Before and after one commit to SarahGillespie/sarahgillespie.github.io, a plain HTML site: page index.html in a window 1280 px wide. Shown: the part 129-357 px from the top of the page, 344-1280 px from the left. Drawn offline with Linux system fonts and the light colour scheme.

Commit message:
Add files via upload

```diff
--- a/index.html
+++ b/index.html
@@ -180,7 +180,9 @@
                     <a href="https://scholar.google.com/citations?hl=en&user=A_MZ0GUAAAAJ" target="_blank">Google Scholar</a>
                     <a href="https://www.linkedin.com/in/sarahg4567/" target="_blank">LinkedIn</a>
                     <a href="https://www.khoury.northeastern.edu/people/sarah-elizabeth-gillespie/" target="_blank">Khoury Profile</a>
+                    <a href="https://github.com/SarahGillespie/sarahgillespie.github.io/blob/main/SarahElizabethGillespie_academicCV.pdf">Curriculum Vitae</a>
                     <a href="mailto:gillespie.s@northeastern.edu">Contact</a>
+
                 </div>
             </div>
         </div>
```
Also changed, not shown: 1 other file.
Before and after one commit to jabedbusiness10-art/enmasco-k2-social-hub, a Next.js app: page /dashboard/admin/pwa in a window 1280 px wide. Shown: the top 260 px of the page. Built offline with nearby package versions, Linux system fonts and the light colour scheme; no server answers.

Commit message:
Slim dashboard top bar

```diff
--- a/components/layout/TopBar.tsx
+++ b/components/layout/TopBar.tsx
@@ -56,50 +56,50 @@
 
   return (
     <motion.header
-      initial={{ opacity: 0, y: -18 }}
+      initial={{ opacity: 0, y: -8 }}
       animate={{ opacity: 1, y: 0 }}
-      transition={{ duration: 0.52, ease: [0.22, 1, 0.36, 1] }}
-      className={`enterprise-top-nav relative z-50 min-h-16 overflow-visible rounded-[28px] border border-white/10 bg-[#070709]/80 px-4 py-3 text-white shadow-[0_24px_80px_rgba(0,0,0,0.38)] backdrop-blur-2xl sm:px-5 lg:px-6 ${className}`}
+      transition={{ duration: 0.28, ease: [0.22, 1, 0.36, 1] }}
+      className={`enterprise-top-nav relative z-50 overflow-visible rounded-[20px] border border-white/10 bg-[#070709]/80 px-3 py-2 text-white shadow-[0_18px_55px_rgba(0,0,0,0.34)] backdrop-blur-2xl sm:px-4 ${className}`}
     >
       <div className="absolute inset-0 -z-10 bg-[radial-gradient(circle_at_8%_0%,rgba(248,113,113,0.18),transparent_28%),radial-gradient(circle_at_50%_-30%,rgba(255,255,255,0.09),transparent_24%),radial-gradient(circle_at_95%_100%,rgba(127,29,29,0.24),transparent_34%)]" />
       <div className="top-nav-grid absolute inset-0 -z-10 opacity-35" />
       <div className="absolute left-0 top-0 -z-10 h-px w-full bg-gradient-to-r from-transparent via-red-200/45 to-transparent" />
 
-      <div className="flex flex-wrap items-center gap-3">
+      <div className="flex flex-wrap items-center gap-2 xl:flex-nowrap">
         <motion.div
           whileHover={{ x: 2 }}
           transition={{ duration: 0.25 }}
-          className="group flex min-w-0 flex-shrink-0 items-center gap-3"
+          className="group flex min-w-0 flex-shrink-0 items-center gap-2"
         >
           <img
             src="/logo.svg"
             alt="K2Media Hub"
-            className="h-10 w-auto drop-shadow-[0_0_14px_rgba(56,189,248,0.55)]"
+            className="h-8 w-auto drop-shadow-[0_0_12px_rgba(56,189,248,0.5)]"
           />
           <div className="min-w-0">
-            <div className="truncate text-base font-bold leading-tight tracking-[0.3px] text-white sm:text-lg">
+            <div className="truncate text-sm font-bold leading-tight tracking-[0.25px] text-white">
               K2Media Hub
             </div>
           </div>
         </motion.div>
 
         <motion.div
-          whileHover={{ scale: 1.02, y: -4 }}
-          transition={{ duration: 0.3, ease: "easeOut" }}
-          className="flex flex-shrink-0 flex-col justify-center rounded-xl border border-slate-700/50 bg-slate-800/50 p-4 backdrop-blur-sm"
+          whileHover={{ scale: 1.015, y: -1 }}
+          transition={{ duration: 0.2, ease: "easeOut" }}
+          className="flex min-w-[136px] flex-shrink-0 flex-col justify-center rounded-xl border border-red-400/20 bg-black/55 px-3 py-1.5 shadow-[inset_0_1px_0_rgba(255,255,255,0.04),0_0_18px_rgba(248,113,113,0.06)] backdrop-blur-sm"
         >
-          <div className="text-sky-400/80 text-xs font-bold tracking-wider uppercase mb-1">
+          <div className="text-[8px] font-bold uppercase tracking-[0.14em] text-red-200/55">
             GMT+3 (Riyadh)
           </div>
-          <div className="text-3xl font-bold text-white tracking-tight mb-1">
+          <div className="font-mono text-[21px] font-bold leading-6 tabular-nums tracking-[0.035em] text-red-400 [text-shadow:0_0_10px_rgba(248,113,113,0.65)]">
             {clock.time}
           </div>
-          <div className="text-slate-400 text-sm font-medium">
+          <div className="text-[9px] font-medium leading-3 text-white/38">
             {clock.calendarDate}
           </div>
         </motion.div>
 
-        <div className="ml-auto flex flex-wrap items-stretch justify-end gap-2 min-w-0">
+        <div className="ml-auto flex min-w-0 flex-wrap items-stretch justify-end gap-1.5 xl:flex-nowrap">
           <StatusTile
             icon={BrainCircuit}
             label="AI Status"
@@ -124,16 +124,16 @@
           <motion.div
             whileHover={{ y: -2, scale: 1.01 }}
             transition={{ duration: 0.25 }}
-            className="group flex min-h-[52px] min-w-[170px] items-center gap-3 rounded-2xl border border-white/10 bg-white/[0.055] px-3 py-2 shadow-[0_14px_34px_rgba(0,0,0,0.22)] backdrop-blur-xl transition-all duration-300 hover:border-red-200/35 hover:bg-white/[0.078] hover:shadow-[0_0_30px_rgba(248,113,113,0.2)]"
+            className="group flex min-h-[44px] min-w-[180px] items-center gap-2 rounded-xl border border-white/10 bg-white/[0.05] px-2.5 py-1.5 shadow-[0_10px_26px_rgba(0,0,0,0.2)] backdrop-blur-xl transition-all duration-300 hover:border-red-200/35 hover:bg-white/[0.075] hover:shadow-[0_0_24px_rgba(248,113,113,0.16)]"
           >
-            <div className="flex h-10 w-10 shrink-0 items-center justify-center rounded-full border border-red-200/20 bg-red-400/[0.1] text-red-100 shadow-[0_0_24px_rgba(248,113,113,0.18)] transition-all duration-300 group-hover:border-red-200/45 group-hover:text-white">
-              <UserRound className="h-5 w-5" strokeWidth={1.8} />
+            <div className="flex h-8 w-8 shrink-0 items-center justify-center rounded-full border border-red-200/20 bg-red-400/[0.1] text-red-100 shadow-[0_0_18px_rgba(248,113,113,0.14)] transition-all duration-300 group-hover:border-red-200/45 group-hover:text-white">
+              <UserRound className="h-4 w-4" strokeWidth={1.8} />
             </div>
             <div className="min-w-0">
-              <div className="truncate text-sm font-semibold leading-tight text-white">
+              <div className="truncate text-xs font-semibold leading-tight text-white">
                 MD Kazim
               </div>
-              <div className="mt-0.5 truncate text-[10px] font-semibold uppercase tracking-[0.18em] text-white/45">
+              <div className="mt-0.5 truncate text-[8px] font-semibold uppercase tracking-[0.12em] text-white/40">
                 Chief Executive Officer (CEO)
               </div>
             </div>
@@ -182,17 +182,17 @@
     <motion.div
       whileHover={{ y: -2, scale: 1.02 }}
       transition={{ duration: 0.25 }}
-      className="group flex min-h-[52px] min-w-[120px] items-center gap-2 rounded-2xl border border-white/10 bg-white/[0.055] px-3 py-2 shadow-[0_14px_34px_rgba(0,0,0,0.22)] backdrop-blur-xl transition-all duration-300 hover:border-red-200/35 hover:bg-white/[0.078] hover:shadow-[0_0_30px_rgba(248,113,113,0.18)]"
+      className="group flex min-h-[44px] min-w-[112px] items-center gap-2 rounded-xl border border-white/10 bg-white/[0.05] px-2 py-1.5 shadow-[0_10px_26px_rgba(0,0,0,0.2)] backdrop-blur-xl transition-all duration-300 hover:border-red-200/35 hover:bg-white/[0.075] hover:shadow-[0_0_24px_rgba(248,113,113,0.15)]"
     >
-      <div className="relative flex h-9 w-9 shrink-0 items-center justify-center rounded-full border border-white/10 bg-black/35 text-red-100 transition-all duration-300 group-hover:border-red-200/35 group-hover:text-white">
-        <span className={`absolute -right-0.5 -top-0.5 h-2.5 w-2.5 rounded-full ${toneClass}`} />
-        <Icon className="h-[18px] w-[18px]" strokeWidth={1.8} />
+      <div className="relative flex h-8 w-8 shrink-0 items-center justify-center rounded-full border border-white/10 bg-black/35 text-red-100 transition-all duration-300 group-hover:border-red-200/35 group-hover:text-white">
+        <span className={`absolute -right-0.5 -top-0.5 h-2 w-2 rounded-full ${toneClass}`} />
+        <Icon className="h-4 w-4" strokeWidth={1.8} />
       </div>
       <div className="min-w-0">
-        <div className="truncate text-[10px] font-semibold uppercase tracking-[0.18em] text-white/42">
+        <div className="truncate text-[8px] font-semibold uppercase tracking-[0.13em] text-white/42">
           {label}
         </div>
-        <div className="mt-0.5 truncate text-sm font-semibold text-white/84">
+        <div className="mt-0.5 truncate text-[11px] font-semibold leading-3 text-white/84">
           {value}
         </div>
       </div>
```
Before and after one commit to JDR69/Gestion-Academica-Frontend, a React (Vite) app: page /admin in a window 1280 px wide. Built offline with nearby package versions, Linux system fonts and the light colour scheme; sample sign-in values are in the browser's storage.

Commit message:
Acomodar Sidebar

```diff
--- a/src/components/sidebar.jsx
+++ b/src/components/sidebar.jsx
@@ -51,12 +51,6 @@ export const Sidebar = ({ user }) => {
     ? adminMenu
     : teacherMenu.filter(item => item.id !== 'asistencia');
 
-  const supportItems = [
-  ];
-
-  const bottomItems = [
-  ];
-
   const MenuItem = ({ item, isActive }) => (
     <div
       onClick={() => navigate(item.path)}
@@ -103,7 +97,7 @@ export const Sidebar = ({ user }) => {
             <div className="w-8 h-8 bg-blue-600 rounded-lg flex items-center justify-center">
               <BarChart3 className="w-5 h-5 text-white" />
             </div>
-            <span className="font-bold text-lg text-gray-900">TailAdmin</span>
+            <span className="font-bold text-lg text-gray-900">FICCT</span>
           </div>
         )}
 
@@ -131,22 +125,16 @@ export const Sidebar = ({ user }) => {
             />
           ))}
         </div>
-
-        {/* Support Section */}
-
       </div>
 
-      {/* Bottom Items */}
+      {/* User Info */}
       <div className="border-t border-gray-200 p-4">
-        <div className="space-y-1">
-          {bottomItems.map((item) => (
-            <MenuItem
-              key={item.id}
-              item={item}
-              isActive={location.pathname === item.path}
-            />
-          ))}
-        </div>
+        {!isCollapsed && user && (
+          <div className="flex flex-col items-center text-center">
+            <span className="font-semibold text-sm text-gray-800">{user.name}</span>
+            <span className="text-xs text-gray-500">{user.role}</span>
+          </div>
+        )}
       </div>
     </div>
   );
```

----------------

*AIM OF THE EXERCISE*.
Pick each line holding "stretch" out of the entries above and return it.

*RESPONSE TO THE TASK*.
-        <div className="ml-auto flex flex-wrap items-stretch justify-end gap-2 min-w-0">
+        <div className="ml-auto flex min-w-0 flex-wrap items-stretch justify-end gap-1.5 xl:flex-nowrap">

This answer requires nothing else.